§ **ABOUT THIS TASK**
Where does the string "export" appear in the listing below? Copy every line where it does.

§ **PROVIDED RECORDS**
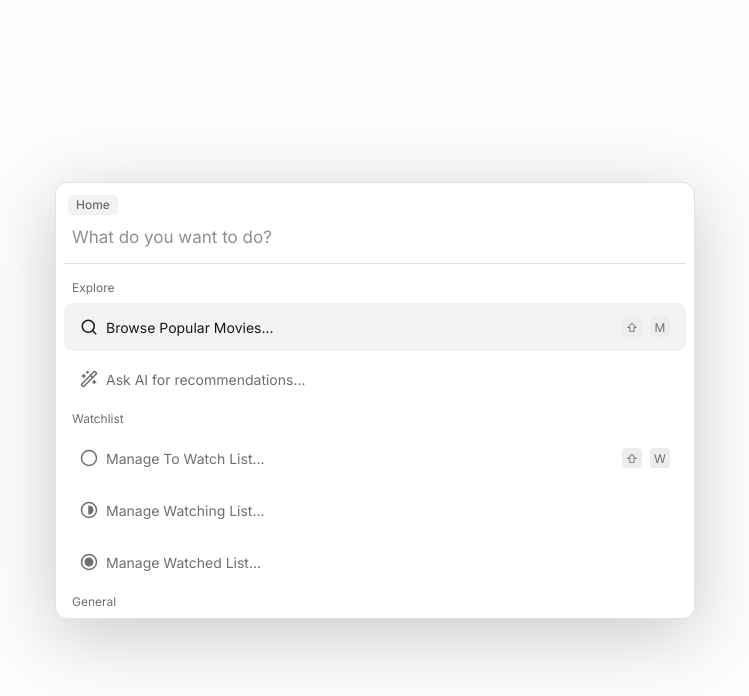
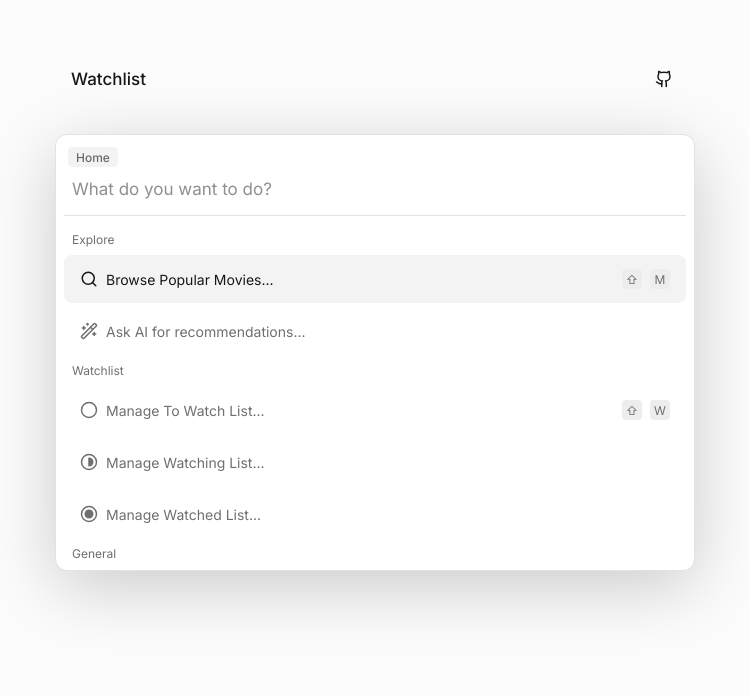
Before and after one commit to jcplbr/watchlist, a Next.js app: page / in a window 1280 px wide. Shown: the top 696 px of the page, without its empty margins (265-1014 px from the left). Built offline with nearby package versions, Linux system fonts and the light colour scheme.

Commit message:
feat: header + minor fixes

```diff
--- a/src/app/globals.scss
+++ b/src/app/globals.scss
@@ -141,12 +141,46 @@ a {
 }
 
 .main {
-  position: absolute;
-  inset: 0;
-  padding: 0 24px;
+  position: relative;
+  padding: 64px 24px 0;
   display: flex;
+  flex-direction: column;
   align-items: center;
   justify-content: center;
+}
+
+header {
+  max-width: 640px;
+  width: 100%;
+  padding: 0 16px;
+  display: flex;
+  justify-content: space-between;
+  align-items: center;
+  margin-bottom: 40px;
+  color: var(--gray12);
+
+  h1 {
+    font-size: 17px;
+    font-weight: 500;
+  }
+
+  a {
+    height: 30px;
+    width: 30px;
+    display: inline-flex;
+    align-items: center;
+    justify-content: center;
+    border-radius: 4px;
+
+    &:focus {
+      outline: 1px solid var(--gray9);
+    }
+  }
+
+  svg {
+    width: 18px;
+    height: 18px;
+  }
 }
 
 /* Command menu */
@@ -218,9 +252,6 @@ a {
   will-change: background, color;
   transition: all 150ms ease;
   transition-property: none;
-  overflow: hidden;
-  text-overflow: ellipsis;
-  white-space: nowrap;
 
   &[data-selected='true'] {
     background: var(--grayA3);
@@ -244,6 +275,12 @@ a {
   svg {
     width: 18px;
     height: 18px;
+  }
+
+  &:not(.ai-item) {
+    overflow: hidden;
+    text-overflow: ellipsis;
+    white-space: nowrap;
   }
 }
 
--- a/src/app/helpers/constants/bot-prompts.ts
+++ b/src/app/helpers/constants/bot-prompts.ts
@@ -4,6 +4,7 @@ You are also able to answer questions about the movies in the database.
 
 Only include links in markdown format.
 Example: 'You can browse our movies [here](https://www.example.com/movies)'.
+Do not include links related to people.
 Other than links, use regular text.
 
 Refuse any answer that does not have to do with the movies database or its content.
--- a/src/app/page.tsx
+++ b/src/app/page.tsx
@@ -1,8 +1,10 @@
 import { CommandMenu } from "@/components/command-menu";
+import Header from "@/components/header";
 
 export default function Home() {
   return (
     <main className="main">
+      <Header />
       <CommandMenu />
     </main>
   );
--- a/src/components/command-menu.tsx
+++ b/src/components/command-menu.tsx
@@ -251,6 +251,8 @@ export function CommandMenu() {
   );
 }
 
+////////////////////////////////////////////////////////////////////////////////////////////
+
 function Home({
   searchMovies,
   askAI,
@@ -346,12 +348,11 @@ function Movies() {
     method: "GET",
     headers: {
       accept: "application/json",
-      Authorization: `Bearer eyJhbGciOiJIUzI1NiJ9.eyJhdWQiOiIyYzNmNDk4NmEwN2Q2YWI1OTdiMmVhMzM1NzM5ZmEzMCIsInN1YiI6IjY0NmI3NzlhZDE4NTcyMDEwMTk5NWQ4ZSIsInNjb3BlcyI6WyJhcGlfcmVhZCJdLCJ2ZXJzaW9uIjoxfQ.uQ9jodFZlWMJSLS0zFSfPAAl1jxC2XgAK_H0HFVQfls`,
+      Authorization: `Bearer ${process.env.TMDB_API_TOKEN}`,
     },
   };
 
   // TMDB popular movies
-  // Not so DRY...
   const pageOneQuery = useQuery({
     queryKey: ["movies", { type: "popular", page: 1 }],
     queryFn: async () => {
@@ -380,6 +381,7 @@ function Movies() {
     onError: () => {
       toast.error("Something went wrong. Please try again later.");
     },
+    refetchOnWindowFocus: false,
   });
 
   const pageTwoQuery = useQuery({
@@ -410,6 +412,7 @@ function Movies() {
     onError: () => {
       toast.error("Something went wrong. Please try again later.");
     },
+    refetchOnWindowFocus: false,
   });
 
   const pageThreeQuery = useQuery({
@@ -440,6 +443,7 @@ function Movies() {
     onError: () => {
       toast.error("Something went wrong. Please try again later.");
     },
+    refetchOnWindowFocus: false,
   });
 
   const pageFourQuery = useQuery({
@@ -470,6 +474,7 @@ function Movies() {
     onError: () => {
       toast.error("Something went wrong. Please try again later.");
     },
+    refetchOnWindowFocus: false,
   });
 
   const pageFiveQuery = useQuery({
@@ -500,6 +505,7 @@ function Movies() {
     onError: () => {
       toast.error("Something went wrong. Please try again later.");
     },
+    refetchOnWindowFocus: false,
   });
 
   return (
@@ -605,6 +611,8 @@ function Theme({
   );
 }
 
+////////////////////////////////////////////////////////////////////////////////////////////
+
 function Item({
   children,
   shortcut,
--- /dev/null
+++ b/src/components/header.tsx
@@ -0,0 +1,17 @@
+import Link from "next/link";
+import { GithubIcon } from "./icons";
+
+export default function Header() {
+  return (
+    <header>
+      <h1>Watchlist</h1>
+      <Link
+        href="https://github.com/jcplbr/watchlist"
+        target="_blank"
+        rel="no-referrer"
+      >
+        <GithubIcon />
+      </Link>
+    </header>
+  );
+}
--- a/src/components/icons.tsx
+++ b/src/components/icons.tsx
@@ -194,7 +194,7 @@ export function MovieIcon() {
   );
 }
 
-export function ArrowRightIcon() {
+export function GithubIcon() {
   return (
     <svg
       width="24"
@@ -206,8 +206,8 @@ export function ArrowRightIcon() {
       strokeLinecap="round"
       strokeLinejoin="round"
     >
-      <line x1="5" x2="19" y1="12" y2="12"></line>
-      <polyline points="12 5 19 12 12 19"></polyline>
+      <path d="M15 22v-4a4.8 4.8 0 0 0-1-3.5c3 0 6-2 6-5.5.08-1.25-.27-2.48-1-3.5.28-1.15.28-2.35 0-3.5 0 0-1 0-3 1.5-2.64-.5-5.36-.5-8 0C6 2 5 2 5 2c-.3 1.15-.3 2.35 0 3.5A5.403 5.403 0 0 0 4 9c0 3.5 3 5.5 6 5.5-.39.49-.68 1.05-.85 1.65-.17.6-.22 1.23-.15 1.85v4"></path>
+      <path d="M9 18c-4.51 2-5-2-7-2"></path>
     </svg>
   );
 }
```
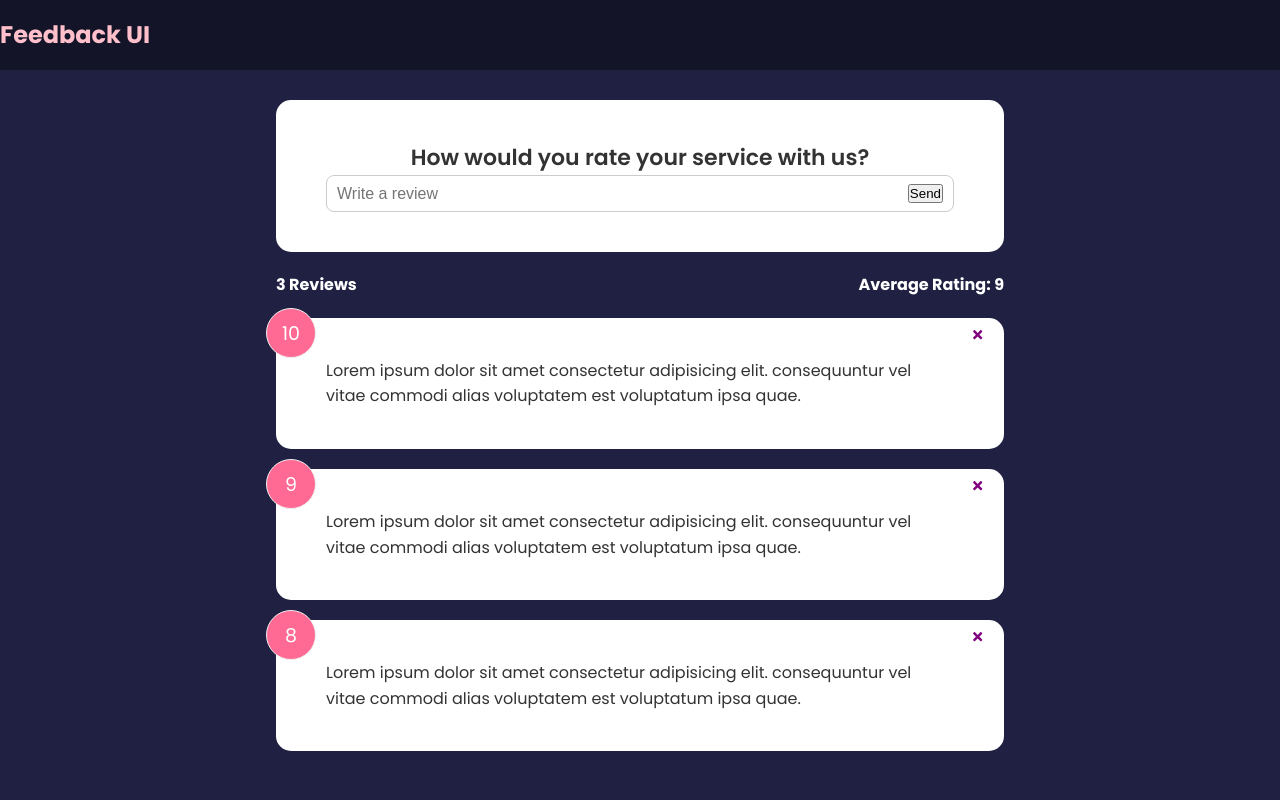
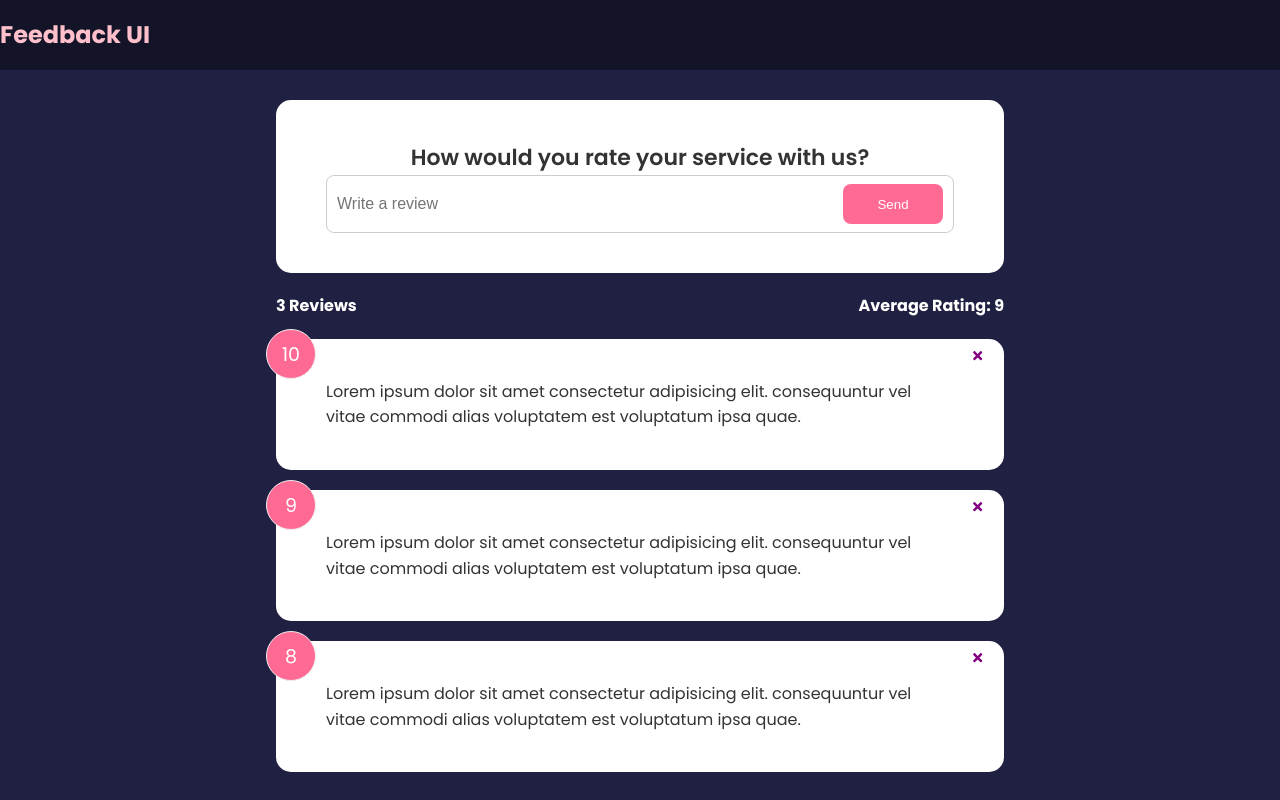
Before and after one commit to Fjguido/react-excercises, a React (Create React App) app in the folder reactpractice/: page / in a window 1280 px wide. Built offline with nearby package versions, Linux system fonts and the light colour scheme.

Commit message:
added button

```diff
--- a/reactpractice/src/components/FeedbackForm.jsx
+++ b/reactpractice/src/components/FeedbackForm.jsx
@@ -1,5 +1,6 @@
 import {useState} from 'react'
 import Card from './shared/Card'
+import Button from './shared/Button'
 
 function FeedbackForm() {
 const [text, setText] = useState('')
@@ -19,7 +20,8 @@
             type="text"
             placeholder="Write a review"
             value={text}/>
-            <button type="submit">Send</button>
+            <Button type="submit" version='secondary'>Send</Button>
+             {/* if didnt include version - button would be purple - check css files - check button.jsx - version is selected to primary*/}
         </div>
     </form>
     {/*need use state when using form */}
--- a/reactpractice/src/components/shared/Button.jsx
+++ b/reactpractice/src/components/shared/Button.jsx
@@ -1,9 +1,26 @@
+import PropTypes from 'prop-types'
 
-
-function button({children, version}) {
+function button({ children, version, type, isDisabled }) {
   return (
-    <div>button</div>
+    <button type={type}
+    disabled={isDisabled}
+    className={`btn btn-${version}`}>
+        {children}
+    </button>
   )
 }
 
+button.defaultProps = {
+    version: 'primary',
+    type: 'button',
+    isDisabled: false,
+}
+
+button.propTypes = {
+    children: PropTypes.node.isRequired,
+    version: PropTypes.string,
+    type: PropTypes.string,
+    isDisabled: PropTypes.bool,
+}
+
 export default button
```
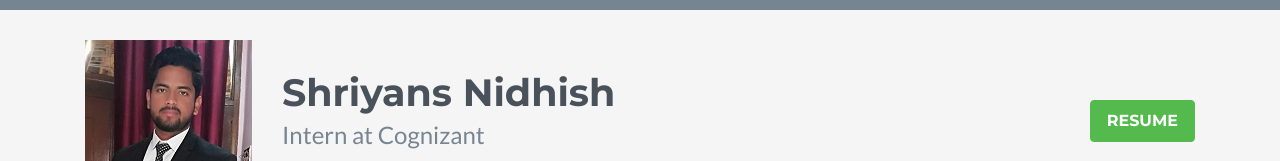
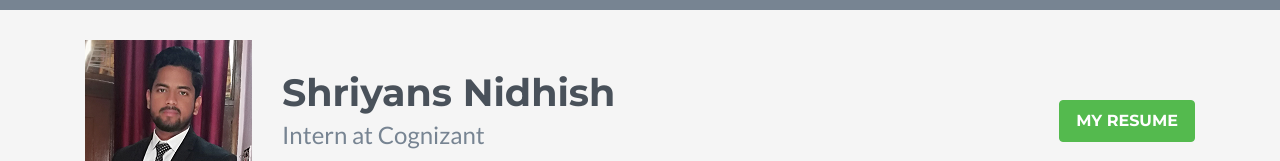
Before and after one commit to shriyansnidhish/shriyansnidhish.github.io, a plain HTML site: page index.html in a window 1280 px wide. Shown: the top 161 px of the page. Drawn offline with nearby package versions, Linux system fonts and the light colour scheme; no server answers; a script that the page names is missing; some icons are missing.

Commit message:
Update index.html

```diff
--- a/index.html
+++ b/index.html
@@ -45,7 +45,7 @@
 
                 </ul>
             </div><!--//profile-->
-            <a class="btn btn-cta-primary float-right" href="https://drive.google.com/open?id=1ducWyJSoTh66_tKMBZ_sHhGaE_x5xijL"></i> Resume</a>
+            <a class="btn btn-cta-primary float-right" href="https://drive.google.com/open?id=1ducWyJSoTh66_tKMBZ_sHhGaE_x5xijL"></i> My Resume</a>
         </div><!--//container-->
     </header><!--//header-->
 
```
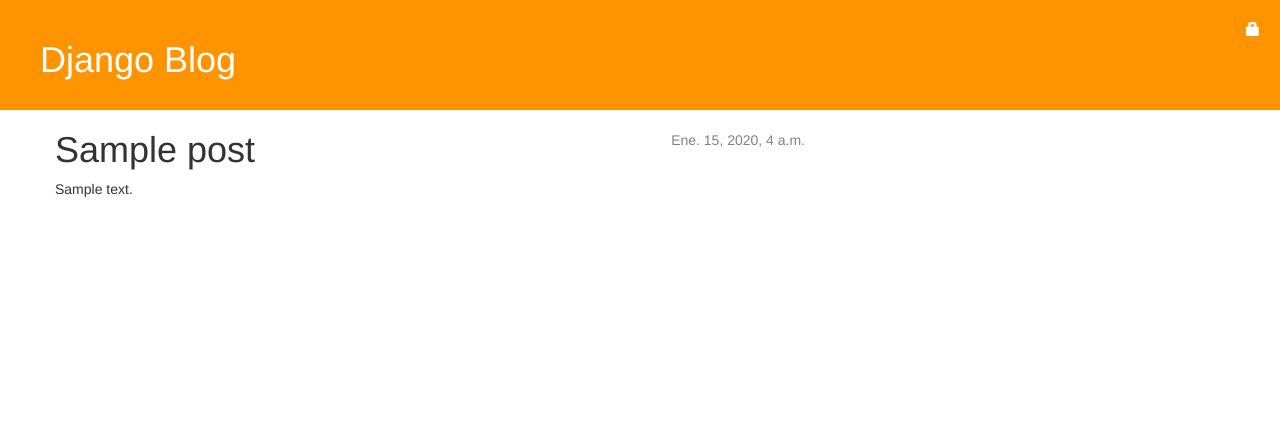
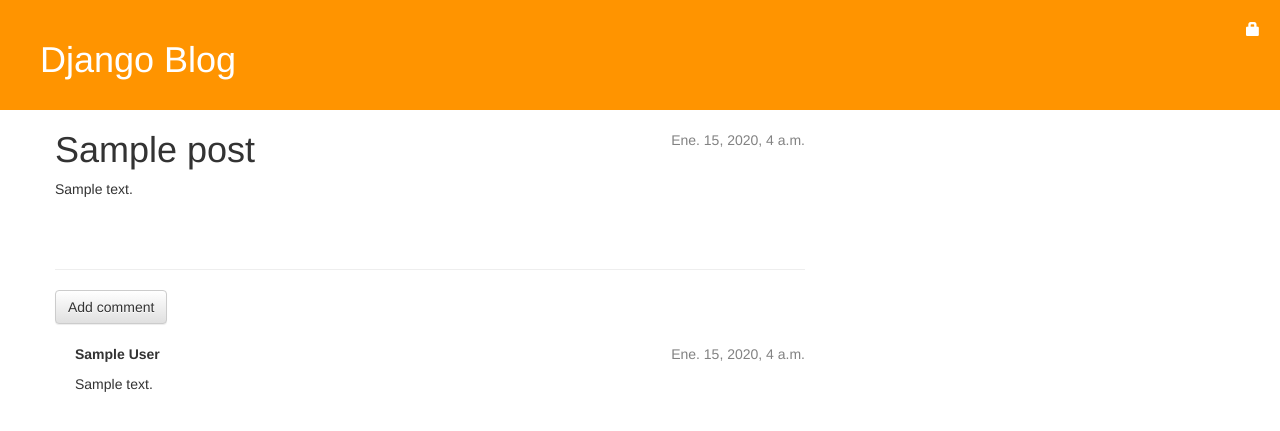
Before and after one commit to PedroCabrero/djangoblog, a Django app: page /post/1/ in a window 1280 px wide. Shown: the top 431 px of the page. Run offline with Django 3.2, Linux system fonts and the light colour scheme; tables that the repository leaves empty hold one stand-in row (values such as "Sample post"); parts of the project's set-up code (start-up, migrations or seed data) failed here and were passed over; some libraries are stand-ins or nearby versions.

Commit message:
Creacion de comentarios en posts

```diff
--- a/blog/admin.py
+++ b/blog/admin.py
@@ -1,6 +1,7 @@
 from django.contrib import admin
-from .models import Post
+from .models import Post, Comment
 
 # Register your models here.
 
 admin.site.register(Post)
+admin.site.register(Comment)
--- a/blog/models.py
+++ b/blog/models.py
@@ -18,3 +18,18 @@ class Post(models.Model):
 
     def __str__(self):
         return self.title
+
+
+class Comment(models.Model):
+    post = models.ForeignKey('blog.Post', on_delete=models.CASCADE, related_name = 'comments')
+    author = models.CharField(max_length=100)
+    text = models.TextField()
+    created_date = models.DateTimeField(default= timezone.now)
+    approved_comment = models.BooleanField(default=False)
+
+    def approve(self):
+        self.approved_comment = True
+        self.save()
+
+    def __str__(self):
+        return self.text
--- a/blog/static/css/blog.css
+++ b/blog/static/css/blog.css
@@ -42,3 +42,8 @@ h1 a{
  	border: #9c9c9c 1px solid;
 
  }
+
+ .comment{
+	margin:20px 0px 20px 20px;
+	text-align: justify;
+ }
--- a/blog/templates/blog/post_detail.html
+++ b/blog/templates/blog/post_detail.html
@@ -18,5 +18,15 @@
 		<h1>{{post.title}}</h1>
 		<p>{{ post.text|linebreaksbr }}</p>
 	</div>
-
+	<hr>
+	<a href="{% url 'add_comment' pk=post.pk %}" class="btn btn-default">Add comment</a>
+	{% for comment in post.comments.all %}
+		<div class="comment">
+			<div class="date">{{ comment.created_date }}</div>
+			<strong>{{ comment.author }}</strong>
+			<p>{{ comment.text|linebreaks }}</p>
+		</div>
+	{% empty %}
+		<p>No comments here yet:(</p>
+	{% endfor %}
 {% endblock %}
--- a/blog/templates/blog/post_list.html
+++ b/blog/templates/blog/post_list.html
@@ -8,6 +8,7 @@
 		<p>Publicado: {{post.published_date}}</p>
 		</div>
 		<p>{{post.text|truncatechars:150}}</p>
+		<a href="{% url 'post_detail' pk=post.pk %}">Comments: {{post.comments.count }}</a>
 	</div>
 	{% endfor %}
 {% endblock %}
--- a/blog/urls.py
+++ b/blog/urls.py
@@ -9,5 +9,6 @@ urlpatterns = [
 	path('drafts/',views.post_draft_list, name ='post_draft_list'),
 	path('post/<int:pk>/publish',views.post_publish,name = 'post_publish'),
 	path('post/<int:pk>/remove',views.post_remove,name='post_remove'),
+	path('post/<int:pk>/comment/',views.add_comment,name='add_comment')
 
 ]
--- a/blog/views.py
+++ b/blog/views.py
@@ -2,7 +2,7 @@ from django.shortcuts import render
 from django.utils import timezone
 from .models import Post
 from django.shortcuts import render, get_object_or_404, redirect
-from .forms import PostForm
+from .forms import PostForm, CommentForm
 from django.contrib.auth.decorators import login_required
 
 # Create your views here.
@@ -58,3 +58,19 @@ def post_remove(request,pk):
 	post=get_object_or_404(Post,pk=pk)
 	post.delete()
 	return redirect('post_list')
+
+def logout(request):
+	return redirect('post_list')
+
+def add_comment(request,pk):
+	post= get_object_or_404(Post, pk=pk)
+	if request.method == "POST":
+		form = CommentForm(request.POST)
+		if form.is_valid():
+			comment = form.save(commit = False)
+			comment.post = post
+			comment.save()
+			return redirect('post_detail', pk=post.pk)
+	else:
+		form = CommentForm()
+	return render(request,'blog/add_comment.html',{'form': form})
```
Also changed, not shown: blog/templates/blog/forms.py (+7 -1 lines), blog/migrations/0002_comment.py (added).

§ **EXERCISE RESULT**
 export default function Home() {
@@ -251,6 +251,8 @@ export function CommandMenu() {
+export default function Header() {
@@ -194,7 +194,7 @@ export function MovieIcon() {
-export function ArrowRightIcon() {
+export function GithubIcon() {
@@ -206,8 +206,8 @@ export function ArrowRightIcon() {
 export default button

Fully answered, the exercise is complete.